Every entry that follows needs to be repeated exactly.

══ Supplied information ══

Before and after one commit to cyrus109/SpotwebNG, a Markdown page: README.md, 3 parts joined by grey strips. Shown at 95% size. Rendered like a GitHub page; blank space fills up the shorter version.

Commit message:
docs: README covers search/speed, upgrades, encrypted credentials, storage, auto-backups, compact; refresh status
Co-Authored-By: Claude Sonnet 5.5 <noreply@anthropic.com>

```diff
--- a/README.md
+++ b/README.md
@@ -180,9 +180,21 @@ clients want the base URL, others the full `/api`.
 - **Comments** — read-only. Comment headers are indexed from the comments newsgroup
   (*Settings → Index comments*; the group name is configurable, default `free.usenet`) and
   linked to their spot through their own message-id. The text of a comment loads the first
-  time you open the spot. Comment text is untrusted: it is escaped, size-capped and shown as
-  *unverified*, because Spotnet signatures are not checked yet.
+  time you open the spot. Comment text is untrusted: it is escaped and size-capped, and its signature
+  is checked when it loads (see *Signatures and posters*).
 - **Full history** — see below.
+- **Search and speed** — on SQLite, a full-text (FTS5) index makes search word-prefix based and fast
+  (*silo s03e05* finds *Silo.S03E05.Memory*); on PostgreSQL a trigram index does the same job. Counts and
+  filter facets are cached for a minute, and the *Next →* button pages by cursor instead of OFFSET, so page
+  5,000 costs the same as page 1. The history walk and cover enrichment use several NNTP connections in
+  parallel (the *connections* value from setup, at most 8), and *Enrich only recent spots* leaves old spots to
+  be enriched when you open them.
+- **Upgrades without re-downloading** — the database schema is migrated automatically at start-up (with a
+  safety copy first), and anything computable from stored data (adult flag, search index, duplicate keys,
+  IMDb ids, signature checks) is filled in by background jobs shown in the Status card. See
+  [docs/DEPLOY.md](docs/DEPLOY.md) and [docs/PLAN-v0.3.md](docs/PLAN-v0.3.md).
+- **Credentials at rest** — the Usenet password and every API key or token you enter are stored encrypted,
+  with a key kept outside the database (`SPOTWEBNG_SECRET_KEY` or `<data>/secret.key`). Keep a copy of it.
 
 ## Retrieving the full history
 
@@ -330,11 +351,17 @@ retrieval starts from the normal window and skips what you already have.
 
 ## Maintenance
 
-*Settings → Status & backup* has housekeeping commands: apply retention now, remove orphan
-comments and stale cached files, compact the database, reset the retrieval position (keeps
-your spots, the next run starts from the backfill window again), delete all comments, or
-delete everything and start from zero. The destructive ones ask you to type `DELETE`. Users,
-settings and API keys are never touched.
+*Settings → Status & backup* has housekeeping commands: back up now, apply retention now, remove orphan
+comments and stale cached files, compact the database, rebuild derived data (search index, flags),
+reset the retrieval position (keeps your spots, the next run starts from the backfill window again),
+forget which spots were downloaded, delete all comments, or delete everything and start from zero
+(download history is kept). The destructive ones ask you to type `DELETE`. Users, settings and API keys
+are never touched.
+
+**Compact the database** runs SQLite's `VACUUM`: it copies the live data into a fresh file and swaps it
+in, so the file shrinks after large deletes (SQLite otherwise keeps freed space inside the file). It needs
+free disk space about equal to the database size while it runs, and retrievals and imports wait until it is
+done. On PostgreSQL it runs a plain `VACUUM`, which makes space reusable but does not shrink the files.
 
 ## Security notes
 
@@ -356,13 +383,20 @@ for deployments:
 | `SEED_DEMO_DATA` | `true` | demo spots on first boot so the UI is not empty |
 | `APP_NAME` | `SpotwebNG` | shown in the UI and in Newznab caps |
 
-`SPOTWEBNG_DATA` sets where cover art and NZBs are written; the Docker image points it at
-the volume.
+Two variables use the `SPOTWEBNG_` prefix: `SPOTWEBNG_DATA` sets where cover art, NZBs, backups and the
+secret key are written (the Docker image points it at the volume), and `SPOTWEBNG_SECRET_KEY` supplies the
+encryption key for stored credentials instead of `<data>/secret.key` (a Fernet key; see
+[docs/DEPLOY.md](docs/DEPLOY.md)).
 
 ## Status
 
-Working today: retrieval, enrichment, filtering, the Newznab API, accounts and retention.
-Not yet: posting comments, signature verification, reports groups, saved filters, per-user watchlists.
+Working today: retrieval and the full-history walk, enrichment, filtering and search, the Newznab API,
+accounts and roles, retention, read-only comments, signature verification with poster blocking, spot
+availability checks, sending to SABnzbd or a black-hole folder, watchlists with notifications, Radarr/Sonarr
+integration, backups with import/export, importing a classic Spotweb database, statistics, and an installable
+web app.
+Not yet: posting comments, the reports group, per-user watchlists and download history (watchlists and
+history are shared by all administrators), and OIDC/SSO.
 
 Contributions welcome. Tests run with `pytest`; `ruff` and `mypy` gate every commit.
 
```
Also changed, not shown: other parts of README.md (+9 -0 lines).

═══

> Task output:
Before and after one commit to cyrus109/SpotwebNG, a Markdown page: README.md, 3 parts joined by grey strips. Shown at 95% size. Rendered like a GitHub page; blank space fills up the shorter version.

Commit message:
docs: README covers search/speed, upgrades, encrypted credentials, storage, auto-backups, compact; refresh status
Co-Authored-By: Claude Sonnet 5.5 <noreply@anthropic.com>

```diff
--- a/README.md
+++ b/README.md
@@ -180,9 +180,21 @@ clients want the base URL, others the full `/api`.
 - **Comments** — read-only. Comment headers are indexed from the comments newsgroup
   (*Settings → Index comments*; the group name is configurable, default `free.usenet`) and
   linked to their spot through their own message-id. The text of a comment loads the first
-  time you open the spot. Comment text is untrusted: it is escaped, size-capped and shown as
-  *unverified*, because Spotnet signatures are not checked yet.
+  time you open the spot. Comment text is untrusted: it is escaped and size-capped, and its signature
+  is checked when it loads (see *Signatures and posters*).
 - **Full history** — see below.
+- **Search and speed** — on SQLite, a full-text (FTS5) index makes search word-prefix based and fast
+  (*silo s03e05* finds *Silo.S03E05.Memory*); on PostgreSQL a trigram index does the same job. Counts and
+  filter facets are cached for a minute, and the *Next →* button pages by cursor instead of OFFSET, so page
+  5,000 costs the same as page 1. The history walk and cover enrichment use several NNTP connections in
+  parallel (the *connections* value from setup, at most 8), and *Enrich only recent spots* leaves old spots to
+  be enriched when you open them.
+- **Upgrades without re-downloading** — the database schema is migrated automatically at start-up (with a
+  safety copy first), and anything computable from stored data (adult flag, search index, duplicate keys,
+  IMDb ids, signature checks) is filled in by background jobs shown in the Status card. See
+  [docs/DEPLOY.md](docs/DEPLOY.md) and [docs/PLAN-v0.3.md](docs/PLAN-v0.3.md).
+- **Credentials at rest** — the Usenet password and every API key or token you enter are stored encrypted,
+  with a key kept outside the database (`SPOTWEBNG_SECRET_KEY` or `<data>/secret.key`). Keep a copy of it.
 
 ## Retrieving the full history
 
@@ -330,11 +351,17 @@ retrieval starts from the normal window and skips what you already have.
 
 ## Maintenance
 
-*Settings → Status & backup* has housekeeping commands: apply retention now, remove orphan
-comments and stale cached files, compact the database, reset the retrieval position (keeps
-your spots, the next run starts from the backfill window again), delete all comments, or
-delete everything and start from zero. The destructive ones ask you to type `DELETE`. Users,
-settings and API keys are never touched.
+*Settings → Status & backup* has housekeeping commands: back up now, apply retention now, remove orphan
+comments and stale cached files, compact the database, rebuild derived data (search index, flags),
+reset the retrieval position (keeps your spots, the next run starts from the backfill window again),
+forget which spots were downloaded, delete all comments, or delete everything and start from zero
+(download history is kept). The destructive ones ask you to type `DELETE`. Users, settings and API keys
+are never touched.
+
+**Compact the database** runs SQLite's `VACUUM`: it copies the live data into a fresh file and swaps it
+in, so the file shrinks after large deletes (SQLite otherwise keeps freed space inside the file). It needs
+free disk space about equal to the database size while it runs, and retrievals and imports wait until it is
+done. On PostgreSQL it runs a plain `VACUUM`, which makes space reusable but does not shrink the files.
 
 ## Security notes
 
@@ -356,13 +383,20 @@ for deployments:
 | `SEED_DEMO_DATA` | `true` | demo spots on first boot so the UI is not empty |
 | `APP_NAME` | `SpotwebNG` | shown in the UI and in Newznab caps |
 
-`SPOTWEBNG_DATA` sets where cover art and NZBs are written; the Docker image points it at
-the volume.
+Two variables use the `SPOTWEBNG_` prefix: `SPOTWEBNG_DATA` sets where cover art, NZBs, backups and the
+secret key are written (the Docker image points it at the volume), and `SPOTWEBNG_SECRET_KEY` supplies the
+encryption key for stored credentials instead of `<data>/secret.key` (a Fernet key; see
+[docs/DEPLOY.md](docs/DEPLOY.md)).
 
 ## Status
 
-Working today: retrieval, enrichment, filtering, the Newznab API, accounts and retention.
-Not yet: posting comments, signature verification, reports groups, saved filters, per-user watchlists.
+Working today: retrieval and the full-history walk, enrichment, filtering and search, the Newznab API,
+accounts and roles, retention, read-only comments, signature verification with poster blocking, spot
+availability checks, sending to SABnzbd or a black-hole folder, watchlists with notifications, Radarr/Sonarr
+integration, backups with import/export, importing a classic Spotweb database, statistics, and an installable
+web app.
+Not yet: posting comments, the reports group, per-user watchlists and download history (watchlists and
+history are shared by all administrators), and OIDC/SSO.
 
 Contributions welcome. Tests run with `pytest`; `ruff` and `mypy` gate every commit.
 
```
Also changed, not shown: other parts of README.md (+9 -0 lines).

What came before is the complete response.